== EXERCISE DATA ==

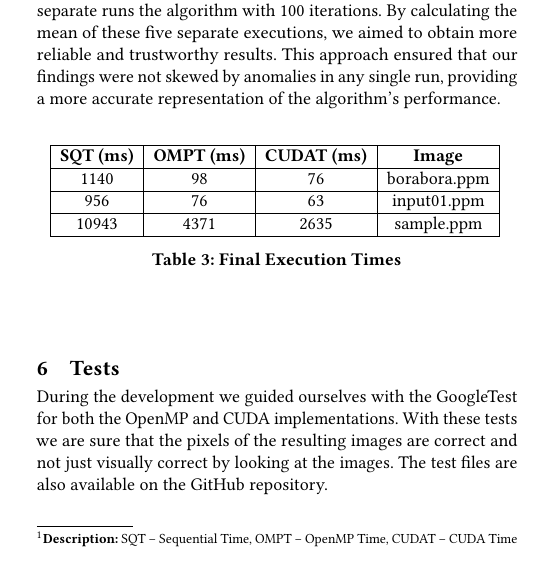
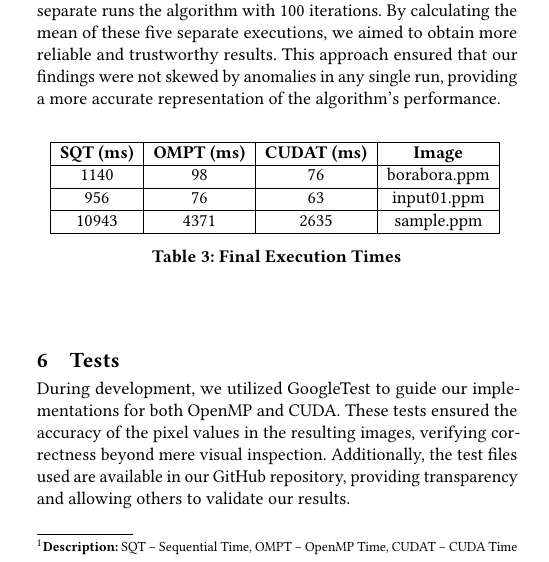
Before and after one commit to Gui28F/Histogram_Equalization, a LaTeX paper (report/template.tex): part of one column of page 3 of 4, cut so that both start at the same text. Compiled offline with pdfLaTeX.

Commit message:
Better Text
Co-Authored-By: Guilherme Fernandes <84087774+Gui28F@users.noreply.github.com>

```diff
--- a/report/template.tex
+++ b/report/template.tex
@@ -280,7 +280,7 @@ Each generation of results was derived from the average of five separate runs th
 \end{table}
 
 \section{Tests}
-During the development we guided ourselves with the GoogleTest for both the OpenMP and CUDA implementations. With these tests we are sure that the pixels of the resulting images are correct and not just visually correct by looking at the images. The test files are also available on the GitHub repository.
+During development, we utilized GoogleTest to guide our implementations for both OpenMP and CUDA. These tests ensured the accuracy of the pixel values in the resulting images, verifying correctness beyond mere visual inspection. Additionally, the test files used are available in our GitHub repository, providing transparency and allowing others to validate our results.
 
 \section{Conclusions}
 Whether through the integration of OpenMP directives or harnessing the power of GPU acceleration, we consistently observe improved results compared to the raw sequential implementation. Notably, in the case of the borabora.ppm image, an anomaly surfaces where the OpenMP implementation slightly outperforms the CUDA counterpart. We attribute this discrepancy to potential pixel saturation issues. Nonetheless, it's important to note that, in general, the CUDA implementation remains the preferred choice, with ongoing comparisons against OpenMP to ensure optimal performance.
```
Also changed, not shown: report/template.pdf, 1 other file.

===

- **YOUR TASK**: Please return the records above exactly as written, dropping every picture.

- **OUTPUT FOR THIS TASK**:
Before and after one commit to Gui28F/Histogram_Equalization, a LaTeX paper (report/template.tex): part of one column of page 3 of 4, cut so that both start at the same text. Compiled offline with pdfLaTeX.

Commit message:
Better Text
Co-Authored-By: Guilherme Fernandes <84087774+Gui28F@users.noreply.github.com>

```diff
--- a/report/template.tex
+++ b/report/template.tex
@@ -280,7 +280,7 @@ Each generation of results was derived from the average of five separate runs th
 \end{table}
 
 \section{Tests}
-During the development we guided ourselves with the GoogleTest for both the OpenMP and CUDA implementations. With these tests we are sure that the pixels of the resulting images are correct and not just visually correct by looking at the images. The test files are also available on the GitHub repository.
+During development, we utilized GoogleTest to guide our implementations for both OpenMP and CUDA. These tests ensured the accuracy of the pixel values in the resulting images, verifying correctness beyond mere visual inspection. Additionally, the test files used are available in our GitHub repository, providing transparency and allowing others to validate our results.
 
 \section{Conclusions}
 Whether through the integration of OpenMP directives or harnessing the power of GPU acceleration, we consistently observe improved results compared to the raw sequential implementation. Notably, in the case of the borabora.ppm image, an anomaly surfaces where the OpenMP implementation slightly outperforms the CUDA counterpart. We attribute this discrepancy to potential pixel saturation issues. Nonetheless, it's important to note that, in general, the CUDA implementation remains the preferred choice, with ongoing comparisons against OpenMP to ensure optimal performance.
```
Also changed, not shown: report/template.pdf, 1 other file.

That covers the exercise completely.